=== Begin Enclosure ===
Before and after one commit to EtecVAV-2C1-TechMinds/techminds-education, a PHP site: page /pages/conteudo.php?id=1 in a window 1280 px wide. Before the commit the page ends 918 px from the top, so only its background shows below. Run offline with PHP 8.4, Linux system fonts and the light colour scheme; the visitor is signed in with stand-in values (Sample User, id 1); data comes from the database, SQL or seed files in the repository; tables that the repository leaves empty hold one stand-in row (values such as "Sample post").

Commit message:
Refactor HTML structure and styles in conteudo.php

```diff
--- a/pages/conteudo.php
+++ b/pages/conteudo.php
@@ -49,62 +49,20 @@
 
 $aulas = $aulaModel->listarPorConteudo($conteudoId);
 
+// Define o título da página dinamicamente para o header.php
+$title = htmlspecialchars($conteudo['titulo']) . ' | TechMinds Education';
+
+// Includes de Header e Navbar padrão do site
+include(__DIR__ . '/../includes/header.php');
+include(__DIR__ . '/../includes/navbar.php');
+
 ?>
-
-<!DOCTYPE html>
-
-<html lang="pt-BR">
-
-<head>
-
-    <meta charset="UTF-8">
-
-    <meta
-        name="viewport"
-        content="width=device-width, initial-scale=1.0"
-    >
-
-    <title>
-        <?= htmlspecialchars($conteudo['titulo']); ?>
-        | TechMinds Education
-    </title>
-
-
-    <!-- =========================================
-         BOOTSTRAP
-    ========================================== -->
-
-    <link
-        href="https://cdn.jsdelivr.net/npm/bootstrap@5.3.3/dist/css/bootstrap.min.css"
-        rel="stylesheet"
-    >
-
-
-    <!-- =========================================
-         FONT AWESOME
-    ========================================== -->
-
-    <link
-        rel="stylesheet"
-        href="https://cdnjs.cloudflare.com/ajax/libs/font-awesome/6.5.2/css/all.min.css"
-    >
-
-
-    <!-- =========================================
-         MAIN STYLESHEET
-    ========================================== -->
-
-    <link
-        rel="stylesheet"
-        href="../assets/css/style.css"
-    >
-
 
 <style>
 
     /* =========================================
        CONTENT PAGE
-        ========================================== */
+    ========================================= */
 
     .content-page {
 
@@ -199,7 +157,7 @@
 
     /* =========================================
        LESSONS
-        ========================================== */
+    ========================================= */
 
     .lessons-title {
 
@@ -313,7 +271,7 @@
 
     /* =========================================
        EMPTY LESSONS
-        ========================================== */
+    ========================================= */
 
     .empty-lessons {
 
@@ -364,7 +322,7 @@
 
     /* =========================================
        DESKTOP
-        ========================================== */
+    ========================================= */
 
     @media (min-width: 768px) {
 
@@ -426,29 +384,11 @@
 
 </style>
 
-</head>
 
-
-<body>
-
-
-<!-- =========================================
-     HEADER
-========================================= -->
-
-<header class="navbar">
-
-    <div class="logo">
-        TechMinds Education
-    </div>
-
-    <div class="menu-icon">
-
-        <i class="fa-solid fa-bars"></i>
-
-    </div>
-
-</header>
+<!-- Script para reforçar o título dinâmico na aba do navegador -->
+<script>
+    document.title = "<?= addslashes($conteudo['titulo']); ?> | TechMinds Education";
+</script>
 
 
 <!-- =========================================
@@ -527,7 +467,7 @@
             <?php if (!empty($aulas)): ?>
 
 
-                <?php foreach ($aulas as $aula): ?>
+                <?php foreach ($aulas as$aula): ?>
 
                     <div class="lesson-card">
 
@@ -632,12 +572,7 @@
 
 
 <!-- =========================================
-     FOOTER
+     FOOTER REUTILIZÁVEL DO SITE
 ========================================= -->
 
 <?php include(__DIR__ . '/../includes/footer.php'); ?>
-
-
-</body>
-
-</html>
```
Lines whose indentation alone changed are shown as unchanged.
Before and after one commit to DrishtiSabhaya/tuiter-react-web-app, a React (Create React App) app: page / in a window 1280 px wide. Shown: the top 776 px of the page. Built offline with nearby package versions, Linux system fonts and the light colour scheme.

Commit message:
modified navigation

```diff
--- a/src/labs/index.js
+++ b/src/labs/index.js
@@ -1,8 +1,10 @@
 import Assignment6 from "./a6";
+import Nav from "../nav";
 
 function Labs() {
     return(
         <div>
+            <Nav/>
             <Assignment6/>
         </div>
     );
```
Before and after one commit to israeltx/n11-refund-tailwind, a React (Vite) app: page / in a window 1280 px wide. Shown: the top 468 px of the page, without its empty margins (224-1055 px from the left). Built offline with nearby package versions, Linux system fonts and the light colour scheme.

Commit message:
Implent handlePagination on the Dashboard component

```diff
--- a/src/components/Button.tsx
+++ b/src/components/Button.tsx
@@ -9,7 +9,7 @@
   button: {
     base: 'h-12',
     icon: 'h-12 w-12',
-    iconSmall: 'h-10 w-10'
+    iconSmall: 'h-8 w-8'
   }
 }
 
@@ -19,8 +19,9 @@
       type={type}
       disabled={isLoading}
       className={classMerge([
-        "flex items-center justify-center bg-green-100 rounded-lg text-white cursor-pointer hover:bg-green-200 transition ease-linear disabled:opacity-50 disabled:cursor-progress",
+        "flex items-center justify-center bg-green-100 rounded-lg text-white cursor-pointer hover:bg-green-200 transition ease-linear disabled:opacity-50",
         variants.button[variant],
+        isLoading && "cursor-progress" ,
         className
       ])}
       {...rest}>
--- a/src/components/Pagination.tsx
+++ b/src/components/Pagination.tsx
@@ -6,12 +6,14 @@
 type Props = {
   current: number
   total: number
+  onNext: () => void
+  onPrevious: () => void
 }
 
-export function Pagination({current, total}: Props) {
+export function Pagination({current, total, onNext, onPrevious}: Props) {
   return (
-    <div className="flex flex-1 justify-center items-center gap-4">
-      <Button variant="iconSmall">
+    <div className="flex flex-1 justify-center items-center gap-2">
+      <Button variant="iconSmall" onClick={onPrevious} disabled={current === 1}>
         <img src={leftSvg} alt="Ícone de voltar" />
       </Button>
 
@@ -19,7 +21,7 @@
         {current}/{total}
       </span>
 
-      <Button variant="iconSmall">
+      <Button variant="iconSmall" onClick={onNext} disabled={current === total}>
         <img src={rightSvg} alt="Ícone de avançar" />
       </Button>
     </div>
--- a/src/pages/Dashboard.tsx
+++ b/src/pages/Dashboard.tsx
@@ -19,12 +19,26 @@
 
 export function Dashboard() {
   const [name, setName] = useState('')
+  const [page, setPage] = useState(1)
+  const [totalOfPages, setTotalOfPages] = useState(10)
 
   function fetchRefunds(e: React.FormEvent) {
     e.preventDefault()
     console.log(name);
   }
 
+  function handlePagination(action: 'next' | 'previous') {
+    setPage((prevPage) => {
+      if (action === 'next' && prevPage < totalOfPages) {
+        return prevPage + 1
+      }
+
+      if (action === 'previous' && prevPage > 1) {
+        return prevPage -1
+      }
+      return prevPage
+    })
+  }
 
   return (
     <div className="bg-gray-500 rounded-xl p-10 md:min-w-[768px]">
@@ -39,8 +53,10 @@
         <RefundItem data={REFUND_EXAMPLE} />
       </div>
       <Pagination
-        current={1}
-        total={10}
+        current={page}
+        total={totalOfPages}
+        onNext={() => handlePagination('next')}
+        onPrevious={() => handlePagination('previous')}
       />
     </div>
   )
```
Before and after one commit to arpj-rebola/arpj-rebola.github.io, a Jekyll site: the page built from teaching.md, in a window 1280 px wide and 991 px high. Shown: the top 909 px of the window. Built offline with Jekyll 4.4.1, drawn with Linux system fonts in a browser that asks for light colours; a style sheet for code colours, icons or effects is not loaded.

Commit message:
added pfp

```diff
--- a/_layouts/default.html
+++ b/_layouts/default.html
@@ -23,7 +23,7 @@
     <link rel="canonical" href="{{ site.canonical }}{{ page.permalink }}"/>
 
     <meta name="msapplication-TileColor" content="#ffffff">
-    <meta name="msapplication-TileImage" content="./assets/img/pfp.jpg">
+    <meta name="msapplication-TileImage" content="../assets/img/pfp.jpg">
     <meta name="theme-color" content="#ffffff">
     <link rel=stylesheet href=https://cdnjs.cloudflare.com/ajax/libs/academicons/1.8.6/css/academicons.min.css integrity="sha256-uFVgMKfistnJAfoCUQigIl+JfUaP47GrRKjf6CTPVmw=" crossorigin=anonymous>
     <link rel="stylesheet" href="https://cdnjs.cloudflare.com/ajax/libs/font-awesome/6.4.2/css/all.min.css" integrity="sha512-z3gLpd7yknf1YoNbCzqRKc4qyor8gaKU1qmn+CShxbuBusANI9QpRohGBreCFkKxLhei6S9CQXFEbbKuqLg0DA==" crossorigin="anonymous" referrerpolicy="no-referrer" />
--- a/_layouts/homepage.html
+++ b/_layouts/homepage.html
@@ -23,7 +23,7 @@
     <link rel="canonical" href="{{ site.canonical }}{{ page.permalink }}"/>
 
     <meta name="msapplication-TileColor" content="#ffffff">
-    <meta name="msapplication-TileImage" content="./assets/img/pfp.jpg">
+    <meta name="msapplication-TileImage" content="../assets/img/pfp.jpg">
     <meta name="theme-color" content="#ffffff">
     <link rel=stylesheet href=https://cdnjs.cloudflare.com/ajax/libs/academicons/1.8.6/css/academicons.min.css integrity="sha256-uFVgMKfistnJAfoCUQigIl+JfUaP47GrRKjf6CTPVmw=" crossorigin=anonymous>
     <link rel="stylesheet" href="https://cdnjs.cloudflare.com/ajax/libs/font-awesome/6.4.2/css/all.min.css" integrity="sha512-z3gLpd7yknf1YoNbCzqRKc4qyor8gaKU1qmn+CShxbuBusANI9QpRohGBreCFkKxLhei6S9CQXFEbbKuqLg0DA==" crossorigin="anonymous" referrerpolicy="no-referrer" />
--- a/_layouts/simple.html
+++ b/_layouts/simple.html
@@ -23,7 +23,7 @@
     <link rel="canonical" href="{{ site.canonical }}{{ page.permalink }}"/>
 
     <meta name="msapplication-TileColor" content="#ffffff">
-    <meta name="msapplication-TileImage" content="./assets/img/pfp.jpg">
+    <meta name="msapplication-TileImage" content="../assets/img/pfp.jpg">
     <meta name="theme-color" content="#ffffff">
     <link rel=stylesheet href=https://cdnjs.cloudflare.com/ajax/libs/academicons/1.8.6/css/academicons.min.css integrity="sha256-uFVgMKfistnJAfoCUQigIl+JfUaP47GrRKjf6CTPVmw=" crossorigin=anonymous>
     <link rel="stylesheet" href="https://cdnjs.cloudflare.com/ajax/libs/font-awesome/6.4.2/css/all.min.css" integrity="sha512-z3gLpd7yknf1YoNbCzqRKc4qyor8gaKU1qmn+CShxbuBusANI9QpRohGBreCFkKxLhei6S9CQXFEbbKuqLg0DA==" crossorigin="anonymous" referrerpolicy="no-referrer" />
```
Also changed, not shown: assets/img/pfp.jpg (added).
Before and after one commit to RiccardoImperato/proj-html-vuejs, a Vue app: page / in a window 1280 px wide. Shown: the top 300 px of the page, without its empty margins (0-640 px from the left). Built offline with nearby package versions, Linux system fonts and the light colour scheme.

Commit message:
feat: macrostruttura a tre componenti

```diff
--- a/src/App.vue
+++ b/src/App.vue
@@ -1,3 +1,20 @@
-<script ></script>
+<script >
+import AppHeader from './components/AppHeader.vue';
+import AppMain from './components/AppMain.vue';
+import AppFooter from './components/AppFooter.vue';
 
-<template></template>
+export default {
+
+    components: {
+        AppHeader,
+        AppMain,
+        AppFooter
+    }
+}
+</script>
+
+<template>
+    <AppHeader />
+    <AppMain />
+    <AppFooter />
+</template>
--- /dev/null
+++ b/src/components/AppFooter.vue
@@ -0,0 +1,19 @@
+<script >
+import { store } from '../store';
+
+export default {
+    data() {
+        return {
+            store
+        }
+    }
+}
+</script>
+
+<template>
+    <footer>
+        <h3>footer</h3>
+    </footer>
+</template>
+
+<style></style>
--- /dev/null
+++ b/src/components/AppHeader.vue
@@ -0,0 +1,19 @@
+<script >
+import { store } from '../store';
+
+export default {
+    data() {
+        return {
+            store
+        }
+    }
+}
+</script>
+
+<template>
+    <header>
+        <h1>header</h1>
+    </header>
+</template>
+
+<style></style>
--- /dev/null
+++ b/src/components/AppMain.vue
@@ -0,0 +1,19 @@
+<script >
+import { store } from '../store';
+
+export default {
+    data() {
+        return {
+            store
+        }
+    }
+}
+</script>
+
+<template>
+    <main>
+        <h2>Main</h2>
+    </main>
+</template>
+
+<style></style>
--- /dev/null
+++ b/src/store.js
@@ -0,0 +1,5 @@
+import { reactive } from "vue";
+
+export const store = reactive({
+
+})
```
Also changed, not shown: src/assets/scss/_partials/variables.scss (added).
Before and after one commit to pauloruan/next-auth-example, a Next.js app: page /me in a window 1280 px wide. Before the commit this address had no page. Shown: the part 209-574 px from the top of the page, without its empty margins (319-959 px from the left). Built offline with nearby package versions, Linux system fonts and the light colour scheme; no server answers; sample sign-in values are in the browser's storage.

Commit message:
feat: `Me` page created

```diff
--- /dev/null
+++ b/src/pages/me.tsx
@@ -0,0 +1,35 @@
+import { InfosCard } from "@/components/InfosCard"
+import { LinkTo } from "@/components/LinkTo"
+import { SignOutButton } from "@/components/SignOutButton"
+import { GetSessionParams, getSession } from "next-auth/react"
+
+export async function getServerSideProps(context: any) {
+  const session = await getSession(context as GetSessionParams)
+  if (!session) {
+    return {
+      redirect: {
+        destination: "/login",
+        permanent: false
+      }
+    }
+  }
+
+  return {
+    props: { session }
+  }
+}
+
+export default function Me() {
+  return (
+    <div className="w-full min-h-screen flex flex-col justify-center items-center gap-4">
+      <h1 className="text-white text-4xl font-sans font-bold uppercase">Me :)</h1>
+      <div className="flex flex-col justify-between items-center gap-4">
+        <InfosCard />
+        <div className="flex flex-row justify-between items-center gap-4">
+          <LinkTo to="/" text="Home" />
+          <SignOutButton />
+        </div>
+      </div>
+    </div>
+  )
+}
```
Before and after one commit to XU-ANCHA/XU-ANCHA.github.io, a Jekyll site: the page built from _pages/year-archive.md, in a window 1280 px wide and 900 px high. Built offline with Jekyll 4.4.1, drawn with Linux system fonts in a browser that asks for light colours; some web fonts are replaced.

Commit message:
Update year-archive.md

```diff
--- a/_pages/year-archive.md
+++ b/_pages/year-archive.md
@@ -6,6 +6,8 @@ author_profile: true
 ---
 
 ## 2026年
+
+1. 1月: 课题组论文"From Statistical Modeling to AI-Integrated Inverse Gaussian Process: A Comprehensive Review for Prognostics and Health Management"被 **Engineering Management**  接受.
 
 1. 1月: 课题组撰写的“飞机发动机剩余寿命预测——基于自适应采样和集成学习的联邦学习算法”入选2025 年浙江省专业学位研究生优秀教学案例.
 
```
=== End Enclosure ===
WORK REQUEST: Show the lines of the records that include the string "Ícone".

FINISHED TASK:
         <img src={leftSvg} alt="Ícone de voltar" />
         <img src={rightSvg} alt="Ícone de avançar" />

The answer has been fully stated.